Stored data:
───

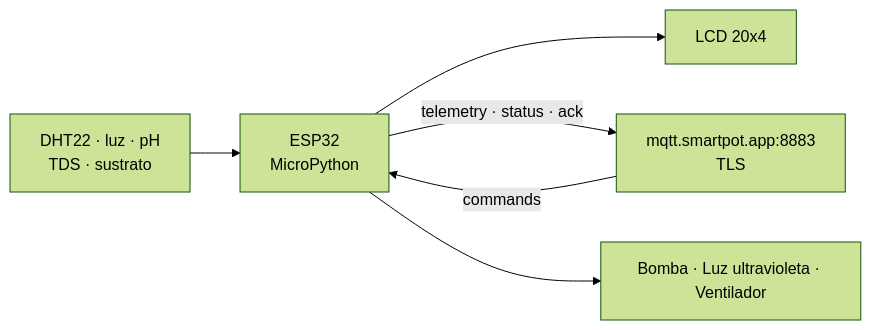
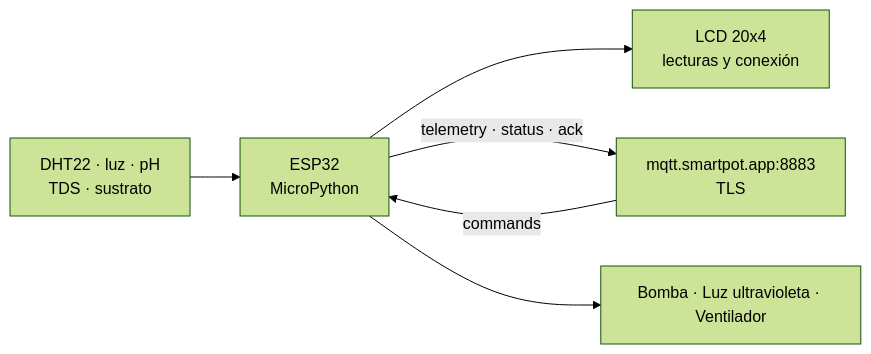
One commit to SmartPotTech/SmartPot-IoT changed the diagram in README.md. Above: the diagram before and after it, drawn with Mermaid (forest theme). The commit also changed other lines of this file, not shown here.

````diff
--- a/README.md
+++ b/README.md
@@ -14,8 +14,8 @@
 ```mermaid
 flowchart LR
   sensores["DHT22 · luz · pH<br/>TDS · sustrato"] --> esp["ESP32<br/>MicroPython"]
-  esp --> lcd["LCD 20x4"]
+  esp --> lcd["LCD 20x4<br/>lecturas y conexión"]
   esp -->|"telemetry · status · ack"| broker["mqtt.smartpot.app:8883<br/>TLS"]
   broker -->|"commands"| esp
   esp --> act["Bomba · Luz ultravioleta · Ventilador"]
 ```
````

───

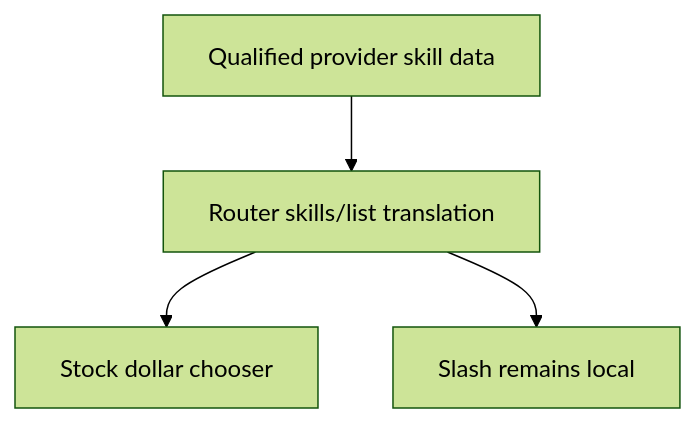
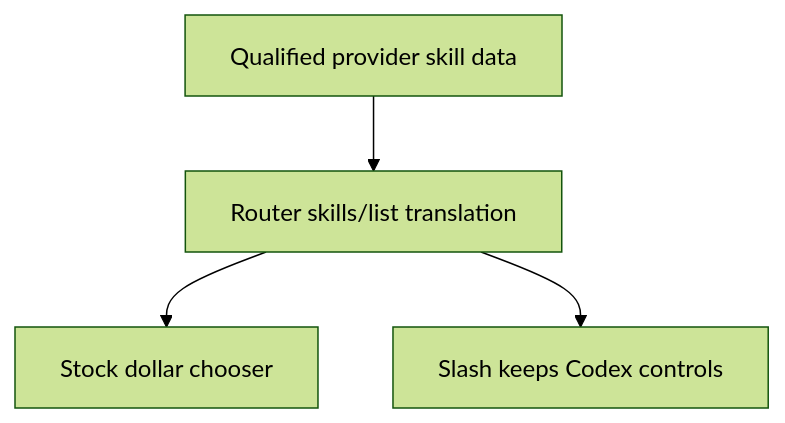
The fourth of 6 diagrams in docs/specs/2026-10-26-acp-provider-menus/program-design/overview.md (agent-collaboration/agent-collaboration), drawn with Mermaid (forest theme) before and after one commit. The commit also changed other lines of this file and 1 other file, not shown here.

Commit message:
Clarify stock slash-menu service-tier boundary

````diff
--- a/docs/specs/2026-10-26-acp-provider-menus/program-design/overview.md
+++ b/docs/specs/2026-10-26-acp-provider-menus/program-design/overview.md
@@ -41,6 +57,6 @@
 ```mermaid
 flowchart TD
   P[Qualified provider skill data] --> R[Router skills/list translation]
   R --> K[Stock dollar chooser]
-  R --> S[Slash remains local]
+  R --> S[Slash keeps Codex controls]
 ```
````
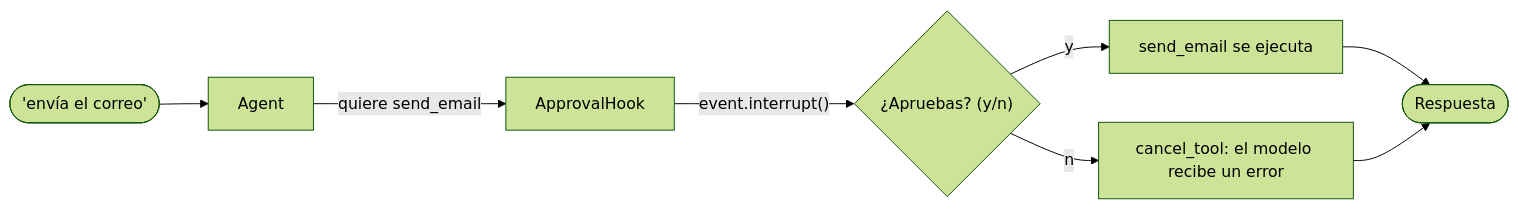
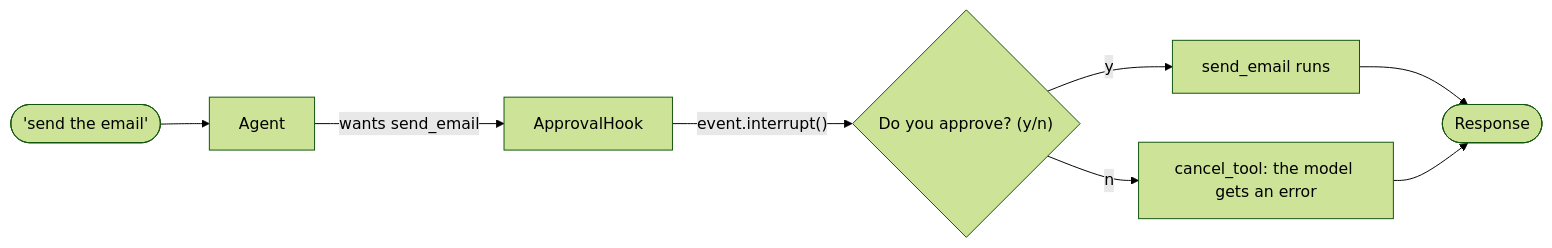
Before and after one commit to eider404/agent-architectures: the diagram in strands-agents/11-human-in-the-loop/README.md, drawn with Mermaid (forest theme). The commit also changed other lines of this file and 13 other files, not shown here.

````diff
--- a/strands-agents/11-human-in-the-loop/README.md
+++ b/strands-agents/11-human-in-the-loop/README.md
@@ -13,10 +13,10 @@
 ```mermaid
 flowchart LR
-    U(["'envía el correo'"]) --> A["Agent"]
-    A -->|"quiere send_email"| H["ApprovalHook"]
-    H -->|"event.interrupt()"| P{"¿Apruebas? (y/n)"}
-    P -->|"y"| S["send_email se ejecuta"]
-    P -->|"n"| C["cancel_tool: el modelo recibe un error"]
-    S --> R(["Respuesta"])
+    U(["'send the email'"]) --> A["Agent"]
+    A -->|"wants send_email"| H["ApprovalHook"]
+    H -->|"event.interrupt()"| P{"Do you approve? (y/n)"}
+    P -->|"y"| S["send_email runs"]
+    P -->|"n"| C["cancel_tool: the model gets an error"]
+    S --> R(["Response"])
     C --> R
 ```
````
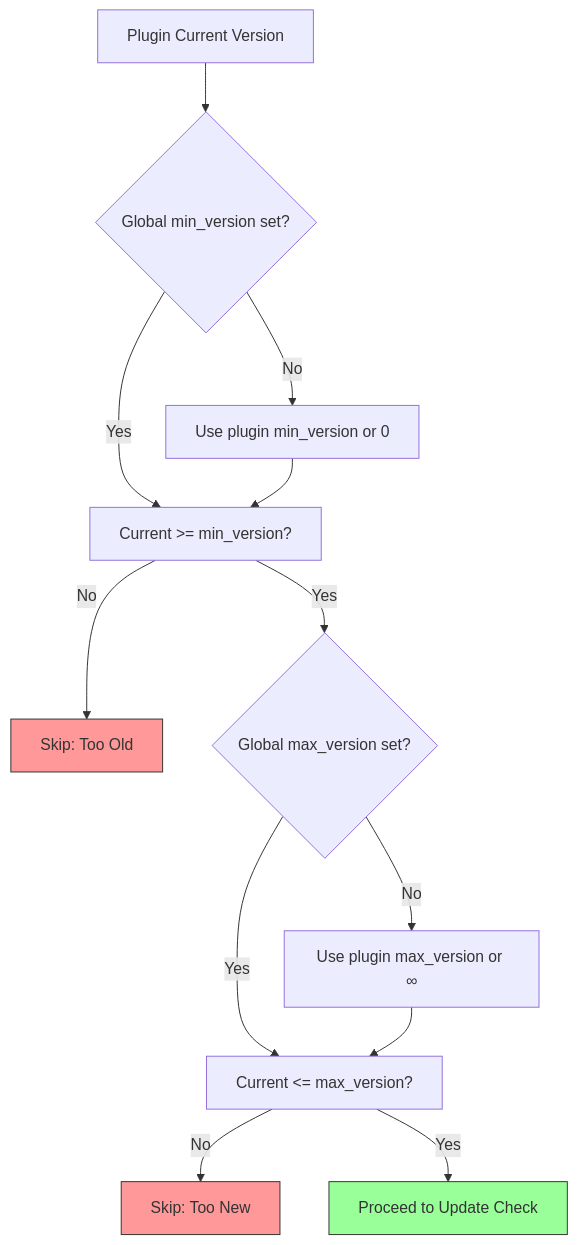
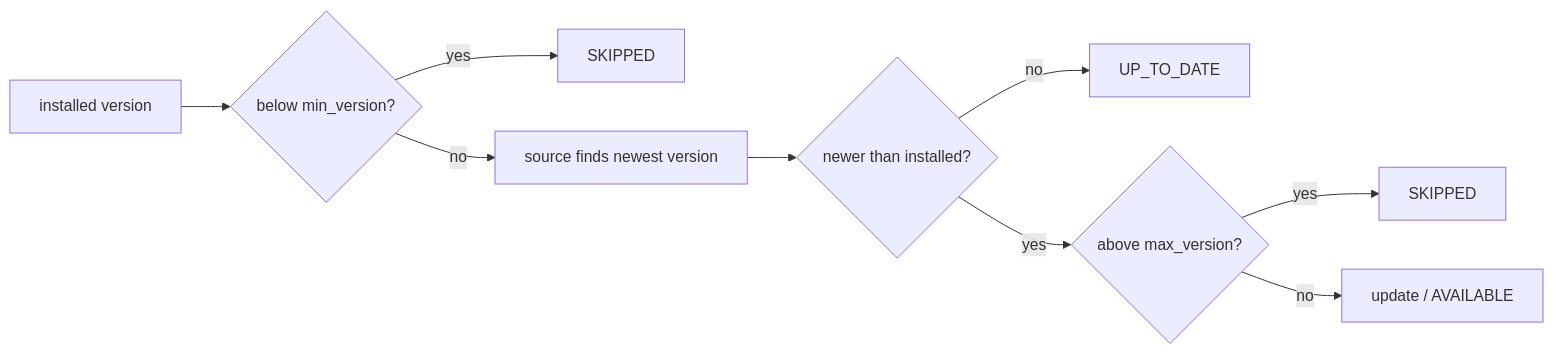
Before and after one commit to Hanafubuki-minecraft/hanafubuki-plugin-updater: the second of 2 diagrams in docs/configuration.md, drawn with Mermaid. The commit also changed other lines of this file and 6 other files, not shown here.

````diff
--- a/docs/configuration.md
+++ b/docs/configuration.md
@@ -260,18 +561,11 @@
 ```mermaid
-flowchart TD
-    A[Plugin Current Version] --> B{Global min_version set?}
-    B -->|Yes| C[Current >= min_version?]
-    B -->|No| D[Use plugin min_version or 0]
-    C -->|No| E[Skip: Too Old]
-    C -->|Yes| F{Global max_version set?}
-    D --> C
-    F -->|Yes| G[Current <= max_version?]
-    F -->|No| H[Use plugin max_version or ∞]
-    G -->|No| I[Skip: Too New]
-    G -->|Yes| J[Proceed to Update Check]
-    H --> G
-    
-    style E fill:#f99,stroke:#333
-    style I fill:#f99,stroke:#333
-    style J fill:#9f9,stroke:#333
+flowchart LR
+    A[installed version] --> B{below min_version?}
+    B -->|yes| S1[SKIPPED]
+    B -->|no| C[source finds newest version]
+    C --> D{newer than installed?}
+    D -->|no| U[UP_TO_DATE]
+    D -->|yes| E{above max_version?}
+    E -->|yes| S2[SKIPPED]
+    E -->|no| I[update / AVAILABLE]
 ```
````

───

= Action item =
Show every line from the entries above in which "configuration" appears.

= Exercise response =
Before and after one commit to Hanafubuki-minecraft/hanafubuki-plugin-updater: the second of 2 diagrams in docs/configuration.md, drawn with Mermaid. The commit also changed other lines of this file and 6 other files, not shown here.
--- a/docs/configuration.md
+++ b/docs/configuration.md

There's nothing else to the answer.